WHAT THE TASK ASKS
As you look over the data below, please find each line where the word "figure" appears, then copy it.
⁂
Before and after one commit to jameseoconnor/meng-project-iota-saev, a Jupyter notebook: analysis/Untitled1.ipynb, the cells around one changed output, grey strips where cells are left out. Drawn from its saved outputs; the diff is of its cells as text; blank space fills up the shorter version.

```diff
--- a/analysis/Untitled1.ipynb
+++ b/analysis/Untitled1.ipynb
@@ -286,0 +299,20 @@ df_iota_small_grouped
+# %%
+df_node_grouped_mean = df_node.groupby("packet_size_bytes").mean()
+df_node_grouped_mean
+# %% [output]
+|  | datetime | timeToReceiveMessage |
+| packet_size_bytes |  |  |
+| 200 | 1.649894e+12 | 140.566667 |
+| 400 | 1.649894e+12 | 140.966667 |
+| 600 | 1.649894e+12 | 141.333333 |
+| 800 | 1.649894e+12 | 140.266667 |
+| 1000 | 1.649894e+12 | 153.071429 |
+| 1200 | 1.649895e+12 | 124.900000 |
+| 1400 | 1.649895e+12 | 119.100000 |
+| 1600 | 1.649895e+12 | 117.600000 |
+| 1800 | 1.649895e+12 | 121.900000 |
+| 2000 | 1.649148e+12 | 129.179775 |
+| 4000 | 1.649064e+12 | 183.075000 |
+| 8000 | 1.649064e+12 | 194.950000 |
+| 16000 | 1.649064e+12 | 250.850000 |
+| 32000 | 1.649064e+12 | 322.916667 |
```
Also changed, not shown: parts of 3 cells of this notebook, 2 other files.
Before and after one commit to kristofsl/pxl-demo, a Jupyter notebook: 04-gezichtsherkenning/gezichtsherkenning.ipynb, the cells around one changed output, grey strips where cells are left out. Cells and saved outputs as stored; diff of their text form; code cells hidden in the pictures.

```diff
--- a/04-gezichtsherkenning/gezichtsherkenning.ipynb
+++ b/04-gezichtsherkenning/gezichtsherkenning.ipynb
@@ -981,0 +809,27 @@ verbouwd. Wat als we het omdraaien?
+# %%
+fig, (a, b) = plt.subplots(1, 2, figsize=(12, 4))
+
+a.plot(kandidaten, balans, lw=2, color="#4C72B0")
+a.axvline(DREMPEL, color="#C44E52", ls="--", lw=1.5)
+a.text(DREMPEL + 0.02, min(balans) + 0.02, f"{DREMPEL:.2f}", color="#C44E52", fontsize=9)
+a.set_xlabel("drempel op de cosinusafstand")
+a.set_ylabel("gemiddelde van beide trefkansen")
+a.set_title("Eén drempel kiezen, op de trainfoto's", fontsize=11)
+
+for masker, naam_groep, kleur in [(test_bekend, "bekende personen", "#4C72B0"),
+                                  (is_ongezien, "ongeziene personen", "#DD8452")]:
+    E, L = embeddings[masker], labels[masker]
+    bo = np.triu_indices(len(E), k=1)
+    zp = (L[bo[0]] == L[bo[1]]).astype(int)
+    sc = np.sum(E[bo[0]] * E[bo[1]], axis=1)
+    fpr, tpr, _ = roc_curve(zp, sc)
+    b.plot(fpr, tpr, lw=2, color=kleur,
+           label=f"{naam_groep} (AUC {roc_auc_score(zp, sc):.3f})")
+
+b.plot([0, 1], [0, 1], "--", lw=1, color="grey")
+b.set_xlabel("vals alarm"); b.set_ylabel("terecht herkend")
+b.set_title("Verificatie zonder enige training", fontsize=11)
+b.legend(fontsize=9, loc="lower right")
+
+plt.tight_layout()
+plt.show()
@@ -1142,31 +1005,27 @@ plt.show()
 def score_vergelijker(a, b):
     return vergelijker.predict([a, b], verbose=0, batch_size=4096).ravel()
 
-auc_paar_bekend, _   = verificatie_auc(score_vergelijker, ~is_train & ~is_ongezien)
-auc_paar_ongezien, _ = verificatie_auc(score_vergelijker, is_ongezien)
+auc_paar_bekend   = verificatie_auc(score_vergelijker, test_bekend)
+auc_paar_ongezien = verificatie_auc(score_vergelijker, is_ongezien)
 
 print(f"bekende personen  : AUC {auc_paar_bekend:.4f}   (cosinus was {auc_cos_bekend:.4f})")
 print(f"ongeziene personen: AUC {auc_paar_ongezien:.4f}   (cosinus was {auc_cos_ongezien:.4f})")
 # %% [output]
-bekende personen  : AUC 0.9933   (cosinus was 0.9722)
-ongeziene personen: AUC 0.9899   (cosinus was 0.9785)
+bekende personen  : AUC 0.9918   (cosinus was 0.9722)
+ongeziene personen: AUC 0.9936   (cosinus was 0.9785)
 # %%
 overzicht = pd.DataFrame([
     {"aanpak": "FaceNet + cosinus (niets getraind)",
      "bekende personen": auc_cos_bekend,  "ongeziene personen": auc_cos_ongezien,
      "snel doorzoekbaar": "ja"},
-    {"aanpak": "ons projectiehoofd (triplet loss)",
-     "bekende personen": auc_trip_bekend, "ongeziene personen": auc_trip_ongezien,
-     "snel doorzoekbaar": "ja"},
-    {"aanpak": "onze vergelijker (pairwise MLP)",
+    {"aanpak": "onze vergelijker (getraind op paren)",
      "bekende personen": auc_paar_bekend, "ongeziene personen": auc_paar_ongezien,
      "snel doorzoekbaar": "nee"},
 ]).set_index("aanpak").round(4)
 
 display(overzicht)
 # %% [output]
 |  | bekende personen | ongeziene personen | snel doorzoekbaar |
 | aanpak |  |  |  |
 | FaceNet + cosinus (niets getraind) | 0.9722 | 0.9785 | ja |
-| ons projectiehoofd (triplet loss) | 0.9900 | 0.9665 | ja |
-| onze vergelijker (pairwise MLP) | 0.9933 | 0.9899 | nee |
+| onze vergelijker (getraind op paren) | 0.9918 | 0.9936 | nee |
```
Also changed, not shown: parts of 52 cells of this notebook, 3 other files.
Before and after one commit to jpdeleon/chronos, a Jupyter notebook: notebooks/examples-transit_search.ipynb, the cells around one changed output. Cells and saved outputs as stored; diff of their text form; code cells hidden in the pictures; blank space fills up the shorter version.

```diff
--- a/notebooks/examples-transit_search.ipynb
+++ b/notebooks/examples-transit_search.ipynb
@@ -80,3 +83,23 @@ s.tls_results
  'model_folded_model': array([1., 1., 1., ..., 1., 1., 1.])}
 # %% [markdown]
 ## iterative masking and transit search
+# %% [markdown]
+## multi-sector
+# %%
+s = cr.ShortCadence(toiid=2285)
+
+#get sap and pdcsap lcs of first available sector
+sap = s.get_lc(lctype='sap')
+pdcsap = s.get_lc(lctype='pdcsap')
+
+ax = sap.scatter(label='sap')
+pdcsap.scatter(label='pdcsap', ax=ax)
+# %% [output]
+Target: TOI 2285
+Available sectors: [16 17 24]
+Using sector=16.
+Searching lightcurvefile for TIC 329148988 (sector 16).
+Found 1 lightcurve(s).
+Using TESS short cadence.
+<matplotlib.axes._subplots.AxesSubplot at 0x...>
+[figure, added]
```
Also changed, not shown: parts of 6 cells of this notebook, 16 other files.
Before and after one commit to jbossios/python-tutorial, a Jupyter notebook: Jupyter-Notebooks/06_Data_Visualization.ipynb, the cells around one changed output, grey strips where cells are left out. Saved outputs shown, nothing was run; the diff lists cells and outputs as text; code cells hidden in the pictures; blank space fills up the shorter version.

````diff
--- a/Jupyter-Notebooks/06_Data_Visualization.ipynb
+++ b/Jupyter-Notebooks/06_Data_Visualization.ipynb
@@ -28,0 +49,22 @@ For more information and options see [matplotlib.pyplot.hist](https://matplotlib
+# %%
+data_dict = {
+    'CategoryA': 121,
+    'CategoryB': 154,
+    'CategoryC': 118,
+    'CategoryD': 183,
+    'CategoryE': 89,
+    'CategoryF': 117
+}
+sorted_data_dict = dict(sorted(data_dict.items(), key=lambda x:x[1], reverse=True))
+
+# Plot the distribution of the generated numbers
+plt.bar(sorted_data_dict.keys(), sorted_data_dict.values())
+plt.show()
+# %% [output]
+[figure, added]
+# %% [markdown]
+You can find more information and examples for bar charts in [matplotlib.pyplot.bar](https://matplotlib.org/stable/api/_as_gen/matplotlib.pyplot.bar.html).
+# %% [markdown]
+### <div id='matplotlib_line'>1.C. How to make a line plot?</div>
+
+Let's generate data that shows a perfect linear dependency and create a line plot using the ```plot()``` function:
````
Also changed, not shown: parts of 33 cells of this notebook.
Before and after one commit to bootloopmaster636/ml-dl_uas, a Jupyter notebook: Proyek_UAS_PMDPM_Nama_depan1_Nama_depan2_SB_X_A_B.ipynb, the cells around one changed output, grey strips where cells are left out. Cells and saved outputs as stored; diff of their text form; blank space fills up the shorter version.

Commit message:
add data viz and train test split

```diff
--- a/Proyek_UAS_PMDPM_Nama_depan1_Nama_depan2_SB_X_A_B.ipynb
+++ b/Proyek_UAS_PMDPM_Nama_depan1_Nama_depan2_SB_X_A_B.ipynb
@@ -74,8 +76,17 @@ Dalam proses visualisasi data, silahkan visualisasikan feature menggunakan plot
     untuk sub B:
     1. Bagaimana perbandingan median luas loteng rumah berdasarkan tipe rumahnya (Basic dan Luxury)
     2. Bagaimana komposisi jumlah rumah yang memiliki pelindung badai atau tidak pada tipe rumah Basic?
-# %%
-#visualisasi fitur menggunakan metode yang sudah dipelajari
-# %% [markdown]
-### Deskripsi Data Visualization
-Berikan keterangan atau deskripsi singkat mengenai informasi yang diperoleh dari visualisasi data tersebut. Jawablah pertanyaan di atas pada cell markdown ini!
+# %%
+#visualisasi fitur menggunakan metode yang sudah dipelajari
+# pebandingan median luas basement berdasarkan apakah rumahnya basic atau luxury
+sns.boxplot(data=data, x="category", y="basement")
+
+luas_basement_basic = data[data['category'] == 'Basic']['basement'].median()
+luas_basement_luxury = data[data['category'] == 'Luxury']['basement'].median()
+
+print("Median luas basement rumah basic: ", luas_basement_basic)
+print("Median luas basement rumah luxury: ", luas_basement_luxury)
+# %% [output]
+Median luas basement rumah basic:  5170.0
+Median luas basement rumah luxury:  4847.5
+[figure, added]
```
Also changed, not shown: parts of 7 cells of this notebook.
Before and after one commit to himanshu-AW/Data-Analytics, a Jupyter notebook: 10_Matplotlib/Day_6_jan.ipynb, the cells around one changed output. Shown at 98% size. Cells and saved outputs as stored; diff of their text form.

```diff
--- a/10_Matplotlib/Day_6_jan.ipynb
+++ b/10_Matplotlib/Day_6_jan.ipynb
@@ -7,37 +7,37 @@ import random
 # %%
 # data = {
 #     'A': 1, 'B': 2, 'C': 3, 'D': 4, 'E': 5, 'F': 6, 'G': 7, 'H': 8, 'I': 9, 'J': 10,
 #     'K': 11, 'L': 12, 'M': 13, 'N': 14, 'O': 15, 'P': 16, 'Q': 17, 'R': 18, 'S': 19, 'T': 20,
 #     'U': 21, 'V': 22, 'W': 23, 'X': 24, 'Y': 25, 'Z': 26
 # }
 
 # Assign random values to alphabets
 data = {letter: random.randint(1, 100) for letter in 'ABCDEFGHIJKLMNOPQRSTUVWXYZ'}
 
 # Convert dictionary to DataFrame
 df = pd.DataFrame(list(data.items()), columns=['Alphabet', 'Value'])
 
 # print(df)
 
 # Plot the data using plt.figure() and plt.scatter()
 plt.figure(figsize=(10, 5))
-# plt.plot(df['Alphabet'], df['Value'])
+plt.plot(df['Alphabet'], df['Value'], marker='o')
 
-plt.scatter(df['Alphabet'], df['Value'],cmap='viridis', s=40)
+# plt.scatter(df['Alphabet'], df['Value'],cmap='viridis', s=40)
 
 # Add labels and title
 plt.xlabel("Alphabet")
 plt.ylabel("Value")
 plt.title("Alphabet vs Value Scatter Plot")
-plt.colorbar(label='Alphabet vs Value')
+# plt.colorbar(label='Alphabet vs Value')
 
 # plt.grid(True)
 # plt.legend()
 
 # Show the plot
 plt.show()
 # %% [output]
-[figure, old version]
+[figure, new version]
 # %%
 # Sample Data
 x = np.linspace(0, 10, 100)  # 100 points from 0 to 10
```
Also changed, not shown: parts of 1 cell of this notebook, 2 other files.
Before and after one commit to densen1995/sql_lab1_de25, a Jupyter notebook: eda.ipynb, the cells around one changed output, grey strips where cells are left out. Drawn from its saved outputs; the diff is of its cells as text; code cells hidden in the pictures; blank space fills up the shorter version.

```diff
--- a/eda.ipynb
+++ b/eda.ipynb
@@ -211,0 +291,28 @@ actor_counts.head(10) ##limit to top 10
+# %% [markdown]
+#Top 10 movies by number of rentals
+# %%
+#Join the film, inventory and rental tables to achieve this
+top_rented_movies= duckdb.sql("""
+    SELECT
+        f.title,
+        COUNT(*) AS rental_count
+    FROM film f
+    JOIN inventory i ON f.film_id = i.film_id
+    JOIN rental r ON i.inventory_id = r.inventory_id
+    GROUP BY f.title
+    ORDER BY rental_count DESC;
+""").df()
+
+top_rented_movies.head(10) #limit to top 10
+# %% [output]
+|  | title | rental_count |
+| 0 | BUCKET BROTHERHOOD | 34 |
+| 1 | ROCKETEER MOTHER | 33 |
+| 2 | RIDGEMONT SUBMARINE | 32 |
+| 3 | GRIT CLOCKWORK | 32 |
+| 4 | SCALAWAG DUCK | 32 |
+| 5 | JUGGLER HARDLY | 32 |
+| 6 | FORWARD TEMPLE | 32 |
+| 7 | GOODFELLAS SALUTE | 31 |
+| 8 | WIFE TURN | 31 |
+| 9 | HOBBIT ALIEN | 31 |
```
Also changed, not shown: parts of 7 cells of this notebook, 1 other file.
⁂
RESPONSE
+[figure, added]
+[figure, added]
+[figure, added]
 # Plot the data using plt.figure() and plt.scatter()
 plt.figure(figsize=(10, 5))
-[figure, old version]
+[figure, new version]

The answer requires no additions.